  • Use one of the websites recommended to you by your teacher but don’t just surf the web looking for revision websites because you will get distracted and the site might not be suitable for the GCSE course you did.

Exam Technique – Top Ten Tips for Exam Success

  1. Organise yourself the night before and get plenty of sleep.
  2. Eat a good breakfast to energise yourself for the exam.  A good breakfast would be some non-sugary cereal, toast and some fruit juice.
  3. Check you have the correct equipment with you before you leave the house e.g. black pens, pencils, rubber, ruler, scientific calculator etc.  Your equipment should be in a clear pencil case or small clear plastic bag.
  4. Take a watch or clock so that you can time your answers and don’t have to rely on looking up at the clock in the exam hall.
  5. Leave for the exam in plenty of time so that you are not flustered when you arrive.
  6. If you bring your mobile phone to school with you, you must hand it in to the exam invigilators before the exam starts.  Failure to follow this instruction could mean all of your exam marks are cancelled.
  7. Read each question carefully and focus on the command words (e.g. describe, explain, calculate, compare).
  8. Use the number of marks available for the question as a guide to the length of time to spend on the question and the detail needed in your answer.
  9. Manage your time effectively so that you finish the exam with just enough time to check your answers.  If you have time to spare, double check what you’ve put and add extra detail to your answers.  Picking up just one extra mark could make the difference between two grades.
  10. Stay positive!  If you get really stuck with a question then leave it and come back to it later.  You will often find that once you’ve got some other easier questions under your belt and built up your confidence then the answer to the difficult question will come you! Remember – never panic and try to stay calm.

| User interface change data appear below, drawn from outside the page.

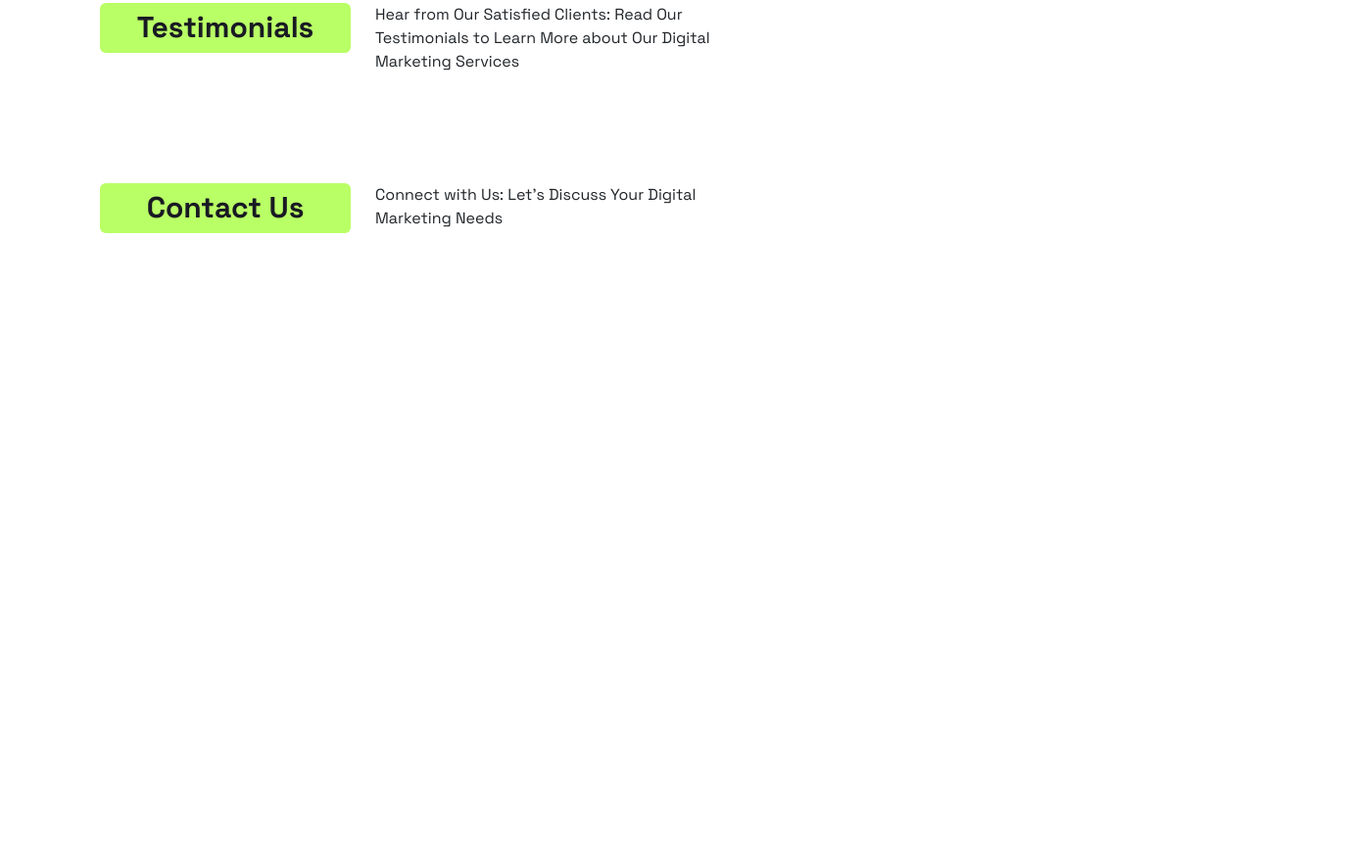
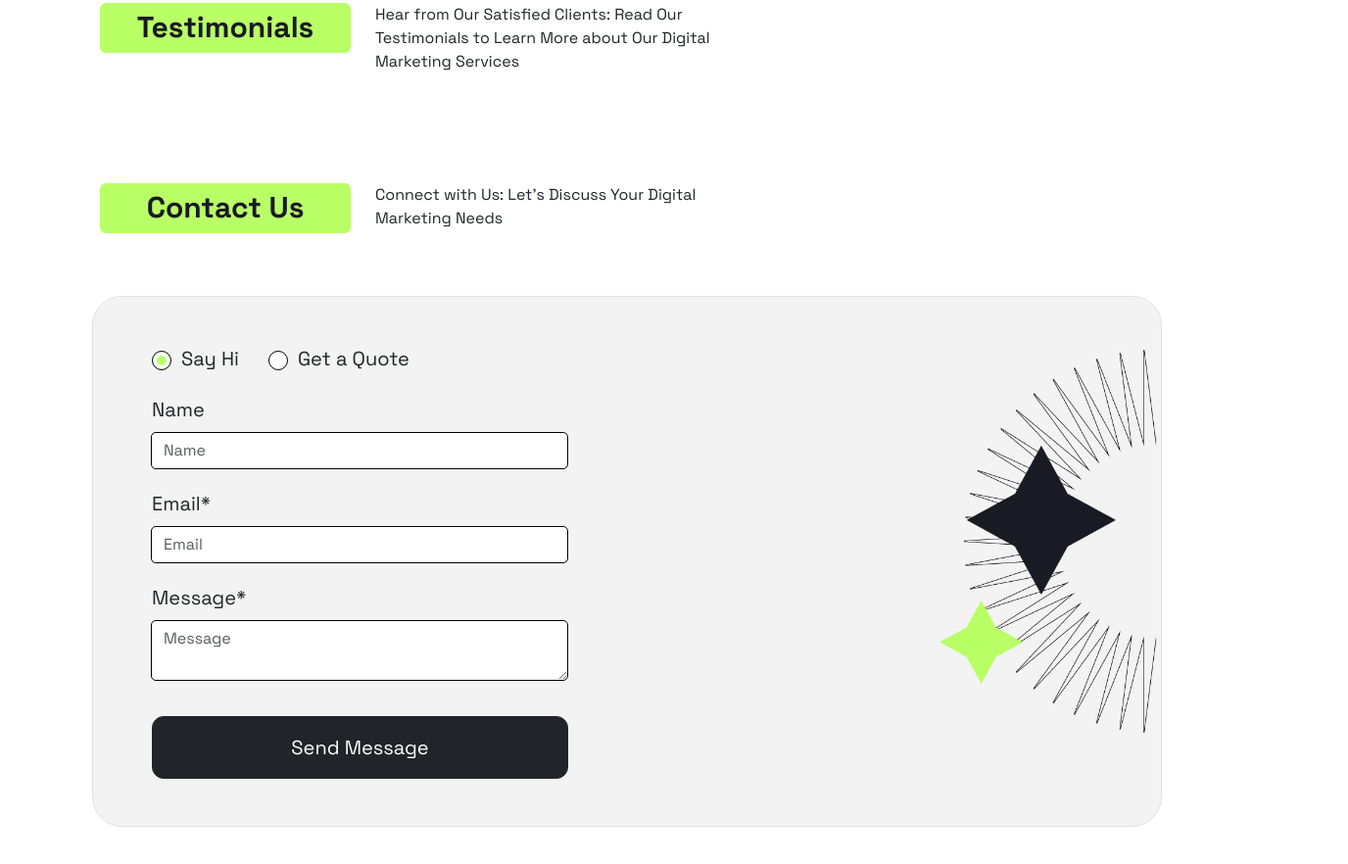
Before and after one commit to LesiaShynkarenko/Positivus-Landing-Page, a website: page index.html in a window 1280 px wide. Shown: the part 5487-6369 px from the top of the page at 98% size, 1376 px wide, since content can reach past the window. Before the commit the page ends 5789 px from the top, so only its background shows below. Drawn offline with nearby package versions, Linux system fonts and the light colour scheme.

Commit message:
Contact done

```diff
--- a/index.html
+++ b/index.html
@@ -18,6 +18,31 @@
       body {
         background-color: #ffffff;
       }
+         /* Приховуємо стандартну радіокнопку */
+         .custom-radio .form-check-input {
+            position: absolute;
+            opacity: 0;
+            cursor: pointer;
+        }
+
+        /* Задаємо стиль для кастомної радіокнопки */
+        .custom-radio .form-check-input + .form-check-label::before {
+            content: '';
+            display: inline-block;
+            width: 1em;
+            height: 1em;
+            border-radius: 50%;
+            border: 1px solid #000000;
+            margin-right: 0.5em;
+            vertical-align: middle;
+            background-color: #ffffff; /* Колір фону для незаповненої радіокнопки */
+        }
+
+        /* Задаємо колір центральної точки для вибраної радіокнопки */
+        .custom-radio .form-check-input:checked + .form-check-label::before {
+            background-color: #b9ff66;
+            box-shadow: inset 0 0 0 4px #ffffff;
+        }
     </style>
   </head>
   <body>
@@ -27,12 +52,7 @@
           <nav class="navbar navbar-expand-lg mb-4">
             <div class="container-fluid">
               <a class="navbar-brand" href="#">
-                <img
-                  src="assets\logo.jpg"
-                  alt="Logo"
-                  width="144"
-                  height="24"
-                />
+                <img src="assets\logo.jpg" alt="Logo" width="144" height="24" />
               </a>
               <button
                 class="navbar-toggler"
@@ -41,7 +61,7 @@
                 data-bs-target="#navbarNav"
                 aria-controls="navbarNav"
                 aria-expanded="false"
-                aria-label="Переключатель навигации"
+                aria-label="Перемикач навігації"
               >
                 <span class="navbar-toggler-icon"></span>
               </button>
@@ -1522,8 +1542,89 @@
               class="text-start"
               style="font-family: 'Space Grotesk', sans-serif; font-size: 16px"
             >
-            Connect with Us: Let's Discuss Your Digital Marketing Needs
+              Connect with Us: Let's Discuss Your Digital Marketing Needs
             </p>
+          </div>
+        </div>
+        <!--Register-->
+        <div class="container">
+          <div
+            class="row border"
+            style="
+              background-color: #f3f3f3;
+              border-radius: 30px;
+              font-family: 'Space Grotesk', sans-serif;
+              font-size: 20px;
+            "
+          >
+            <div class="col-6">
+              <div
+                class="d-flex flex-column p-5 h-100 w-100"
+                style="display: flex; gap: 20px"
+              >
+              <div class="custom-radio d-flex align-items-start">
+                <div class="form-check" style="padding-left: 0;">
+                    <input class="form-check-input" type="radio" name="options" id="option1" checked>
+                    <label class="form-check-label" for="option1">Say Hi</label>
+                </div>
+                <div class="form-check">
+                    <input class="form-check-input" type="radio" name="options" id="option2">
+                    <label class="form-check-label" for="option2">Get a Quote</label>
+                </div>
+            </div>
+                <div class="input-group">
+                  <label for="NameForm" class="form-label">Name</label>
+                  <input
+                  id="NameForm"
+                    type="text"
+                    class="form-control border border-black w-100"
+                    style="border-radius: 5px;"
+                    placeholder="Name"
+                    aria-label="Name"
+                    aria-describedby="addon-wrapping"
+                  />
+                </div>
+                <div class="input-group">
+                  <label for="EmilForm" class="form-label">Email*</label>
+                  <input
+                  id="EmilForm"
+                    type="text"
+                    class="form-control border border-black w-100"
+                    style="border-radius: 5px;"
+                    placeholder="Email"
+                    aria-label="Email"
+                    aria-describedby="addon-wrapping"
+                  />
+                </div>
+                <div class="input-group mb-3">
+                  <label for="MessageForm" class="form-label">Message*</label>
+                  <textarea
+                  id="MessageForm"
+                    class="form-control border border-black w-100"
+                    style="border-radius: 5px;"
+                    placeholder="Message"
+                    aria-label="Message"
+                  ></textarea>
+                </div>
+                <div class="d-grid gap-2 d-md-flex justify-content-md-start ">
+                  <button
+                    type="button"
+                    class="btn btn-dark py-3 w-100 fw-normal"
+                    style="
+                      width: 18rem;
+                      font-family: 'Space Grotesk', sans-serif;
+                      font-size: 20px;
+                      border-radius: 12px;
+                    "
+                  >
+                    Send Message
+                  </button>
+                </div>
+              </div>
+            </div>
+            <div class="col-6 pl-0">
+              <img src="assets/Register_photo.png" class="rounded float-end position-relative" style="top: 10%; right: -39%;" width="80%" height="auto" alt="polukolo">
+            </div>
           </div>
         </div>
       </div>
```
Also changed, not shown: assets/Register_photo.png (added).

Revision Drop In Sessions:

When these are scheduled they will be listed here

Links to websites with revision tips

BBC Bitesize

National Citizenship Service

Tutor Doctor